You’ll never guess where I found this life-altering piece of productivity advice!

ahh-procrastinationYou know, you read all these articles on the internet, and most of them are total SEO crap: silly wikihow articles churned out for $15 a post in order to get some ad-money by perching on top of a search result for a term like "How do I stop procrastinating."

But then, once in awhile, one of those posts comes at you with some amazing advice. God knows where it comes from. Maybe the writer of the article was particularly good and conscientous? Or, more likely, they had a friend or a relation who knew something about the topic in question. Or perhaps every person does genuinely have one or two decent pieces of wisdom to impart, and sometimes you end up imparting that wisdom in the form of a generic looking listicle.

In any case, I've been making my way through the revisions on my novel, and I feel like I'm on track to finish by my April 1st deadline. And I realized that I actually tend to make my deadlines more often than not nowadays. And, what's more, I usually make them without going into 'crunch mode' or getting all stressed out.

And I owe it all to one tiny little article that a friend shared on Facebook.

The article is gone, unfortunately. I mean, it probably still exists somewhere on the internet, but I have no idea where it is. But anyway, the title was something like, "These seven trick will teach you how to finish all your work on time!"

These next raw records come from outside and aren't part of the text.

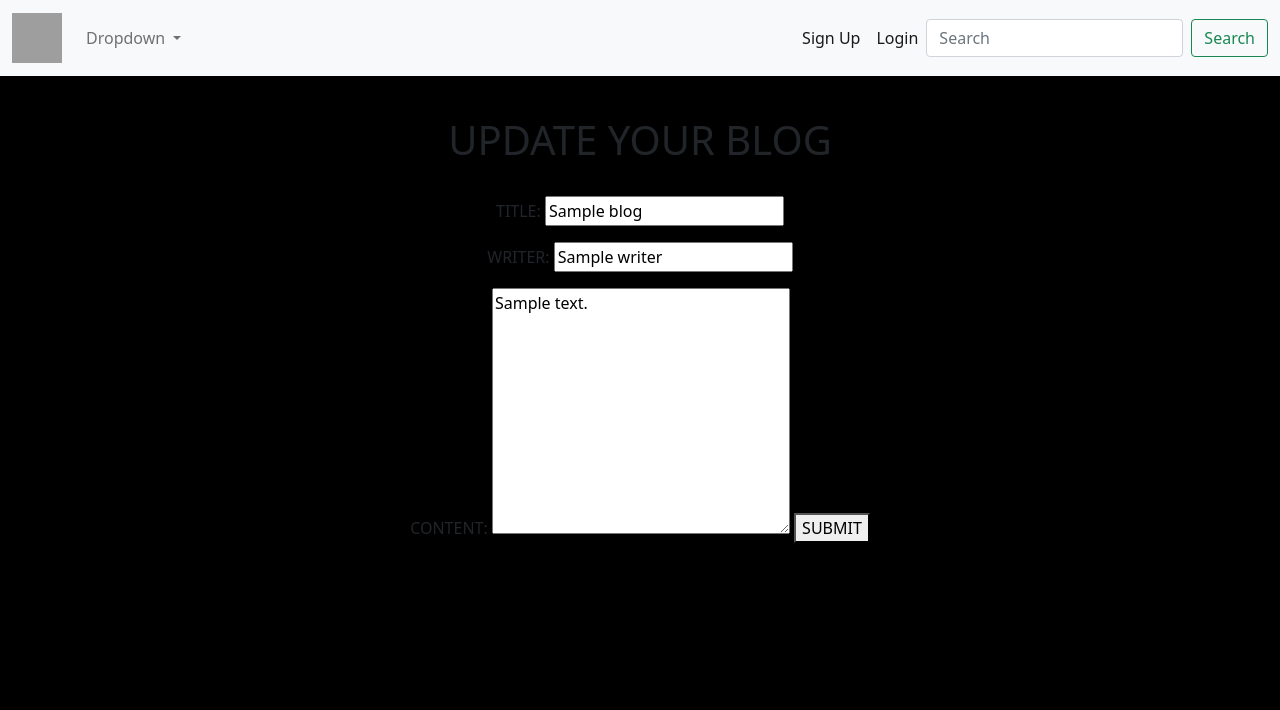
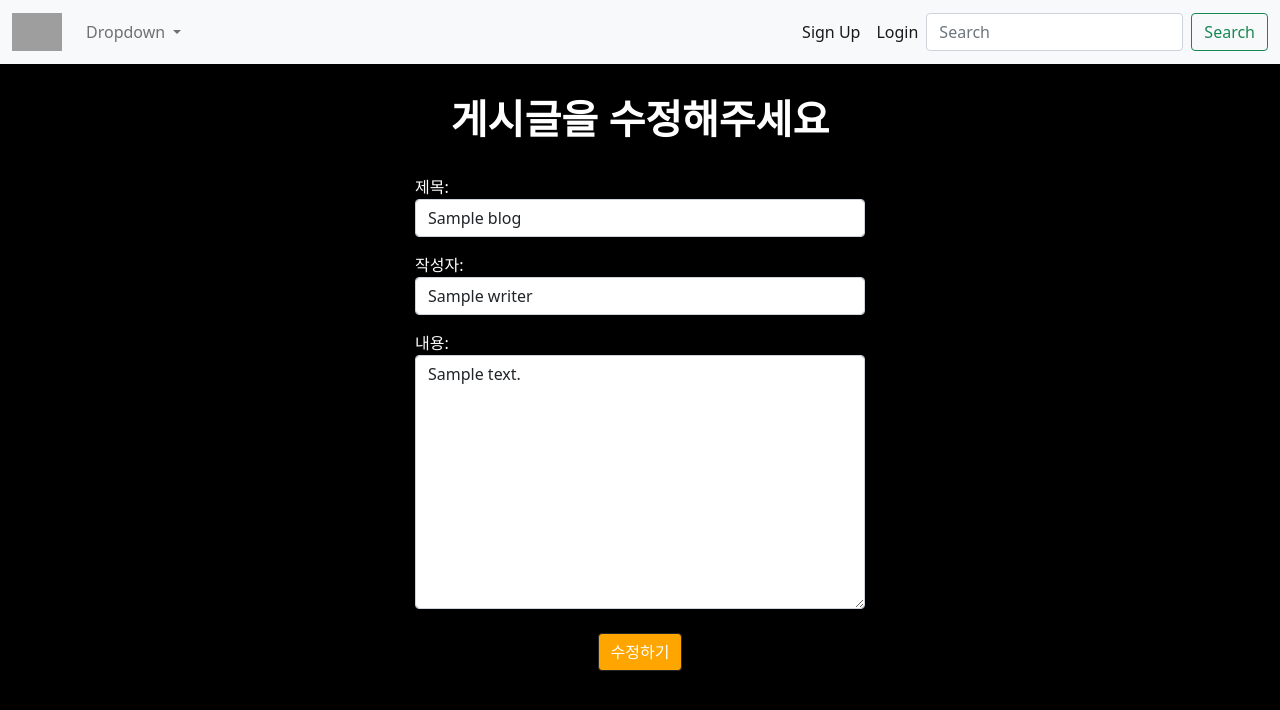
Before and after one commit to soojinparkk/likelion9th_study, a Django app: template django-blog-ex/blogproject/blogapp/templates/edit.html in a window 1280 px wide. Shown: the top 710 px of the page. Run offline with Django 3.2, Linux system fonts and the light colour scheme; the template is opened without the code that fills it: most values are stand-ins (such as "Sample title", 1, 10 or a date in 2020); grey boxes are pictures that could not be loaded.

Commit message:
modify forms.py and use bootstrap

```diff
--- a/django-blog-ex/blogproject/blogapp/static/detail.css
+++ b/django-blog-ex/blogproject/blogapp/static/detail.css
@@ -2,8 +2,16 @@
     background-color: orange;
 }
 
-#title {
-    color: white; font-weight: bold;
+.form {
+    width: 450px;
+    margin: 0 auto;
+    color: white;
+    text-align: left;
+}
+
+.title {
+    color: white;
+    font-weight: bold;
 }
 
 #card-writer {
@@ -15,8 +23,8 @@
 
 #card-content {
     color: white;
-    font-size:large;
-    margin-top: 30px;
+    font-size: medium;
+    padding: 50px;
 }
 
 #card-border {
--- a/django-blog-ex/blogproject/blogapp/templates/detail.html
+++ b/django-blog-ex/blogproject/blogapp/templates/detail.html
@@ -14,18 +14,17 @@
     <a href="{% url 'delete' blog.id %}" class="btn btn-dark" id="btn-orange">삭제하기</a>
     </p>
 
-    <h1 id="title">{{blog.title}}</h1>
+    <h1 class="title">{{blog.title}}</h1>
 
     <h5 class="card-title" id="card-writer">작성자: {{blog.writer}}</h5>
     <div class="card text-center" id="card-border">
         <div class="card-body" style="padding: 50px;">
 
             {% if blog.image %}
-            <p><img src="{{blog.image.url}}" alt="" class="img-fluid"></p>
+            <p><img src="{{blog.image.url}}" alt="" style="width: 500px;"></p>
             {% endif %}
 
             <p class="card-text" id="card-content">{{blog.body}}</p>
-
         </div>
         <div class="card-footer text-muted">
             {{blog.pub_date}}
--- a/django-blog-ex/blogproject/blogapp/templates/edit.html
+++ b/django-blog-ex/blogproject/blogapp/templates/edit.html
@@ -1,13 +1,22 @@
 {% extends 'base.html' %}
 
+<head>
+    {% load static %}
+    {% block extrahead %}
+    <link rel="stylesheet" href="{% static 'detail.css' %}">
+    {% endblock %}
+</head>
+
 {% block content %}
-    <h1>UPDATE YOUR BLOG</h1><br>
+    <h1 class="title">게시글을 수정해주세요</h1><br>
 
-    <form action="{% url 'update' blog.id %}" method="POST">
+    <form action="{% url 'update' blog.id %}" method="POST" class="form">
         {% csrf_token %}
-        <p>TITLE: <input type="text" name="title" value="{{blog.title}}"></p>
-        <p>WRITER: <input type="text" name="writer" value="{{blog.writer}}"></p>
-        CONTENT: <textarea name="body" id="" cols="30" rows="10">{{blog.body}}</textarea>
-        <button type="submit">SUBMIT</button>
+        <p>제목:<input class="form-control" type="text" name="title" value="{{blog.title}}"></p>
+        <p>작성자:<input class="form-control" type="text" name="writer" value="{{blog.writer}}"></p>
+        내용:<textarea class="form-control" name="body" id="" cols="30" rows="10">{{blog.body}}</textarea><br>
+        <div style="text-align: center;">
+            <button type="submit" class="btn btn-dark" id="btn-orange">수정하기</button>
+        </div>
     </form>
 {% endblock %}
--- a/django-blog-ex/blogproject/blogapp/templates/new.html
+++ b/django-blog-ex/blogproject/blogapp/templates/new.html
@@ -8,7 +8,7 @@
 </head>
 
 {% block content %}
-    <h1 id="title">원하는 게시글을 작성해주세요</h1><br>
+    <h1 class="title">원하는 게시글을 작성해주세요</h1><br>
 
     <form action="{% url 'create' %}" method="POST" enctype="multipart/form-data" style="color: white;">
         {% csrf_token %}
--- a/django-blog-ex/blogproject/lionproject/templates/base.html
+++ b/django-blog-ex/blogproject/lionproject/templates/base.html
@@ -25,10 +25,10 @@
 
     {% load static %}
 
-    <nav class="navbar navbar-expand-lg navbar-light bg-light">
+    <nav class="navbar navbar-expand-lg navbar-light bg-light fixed-top">
         <div class="container-fluid">
           <a class="navbar-brand" href="{% url 'home' %}">
-            <img src="{% static 'pink wall.jpg' %}" width="50" height="50">
+            <img src="{% static 'pink wall.jpg' %}" width="50">
           </a>
           <!-- <button class="navbar-toggler" type="button" data-bs-toggle="collapse" data-bs-target="#navbarSupportedContent" aria-controls="navbarSupportedContent" aria-expanded="false" aria-label="Toggle navigation">
             <span class="navbar-toggler-icon"></span>
@@ -80,7 +80,7 @@
         </div>
     </nav>
 
-    <div class="container" style="padding: 40px;">
+    <div class="container" style="padding: 40px; padding-top: 95px;">
         {% block content %}
         {% endblock %}
     </div>
```
Also changed, not shown: django-blog-ex/blogproject/blogapp/forms.py (+27 -0 lines).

And the first four of them were trite and obvious stuff like, I don't know, making to-do lists and breaking up your proejct into discrete tasks that could be doable in one sitting. But the fifth item was great. It was something like:

Begin each assignment as soon as you get it, even if you can only work on it for a few minutes -- Research has shown that human beings hate to leave things unfinished. If you put off starting an assignment, then it's possible to push it out of your mind, but if you begin to work on it, then your mind will prod you to return to it until it's eventually done.

This could not be more true. I swear to God, it's like magic. Nowadays whenever I get an assignment, I just open it up and work on it for twenty or thirty minutes. And then I know that, no matter what, I'll finish it by the deadline. I have no idea how this works, but it just gets done. Sometimes I'll even procrastinate for huge chunks of time in the middle. For instance, today I revised for two hours and then daydreamed for two hours. But over time, the effort I put in slowly accelerates and the ratio of work to daydreaming decreases and voila, it gets done.

P.S. This is not the article that my friend shared, but it is an article that's about this phenomenon (which is apparently called the Zeigarnik Effect).

2 thoughts on “You’ll never guess where I found this life-altering piece of productivity advice!

  1. Xan

    What I like about this blog is that when *you* use a clickbaity post title, I know it will *actually* be good…

    I did not know this phenomenon had a name. But here’s a natural corollary that works very well for me: When you’re in the middle of a big project, choose stopping points that are *not* natural stopping points. At the risk of being overly simplistic, suppose your usual approach is to write a novel one chapter at a time. You chunk the work into these discrete tasks (as the productivity advice instructs you), and knock them off one by one. Well, maybe it’s better to stop every day in a state of undoneness. Stop a page before you are done writing the chapter. That way, the next day you have an urge to complete the chapter, and then you are over the hump and can keep going onto the next chapter.

    I find this hard to pull off sometimes because natural stopping points are…natural. There’s definitely an efficiency loss to stopping right in the middle of things. You forget stuff and have to re-remember it next time, and some of it you will simply lose, never to be recovered. But procrastination is usually the bigger fish. For me, getting started is the hardest thing, by far.

    1. R. H. Kanakia

      Yes, Hemingway famously did this! He stopped every day while he still had something to say. My process is a bit different, so it doesn’t work quite as well. I spend months working on the first chapter and then I write the rest of the book in a few weeks.

Comments are closed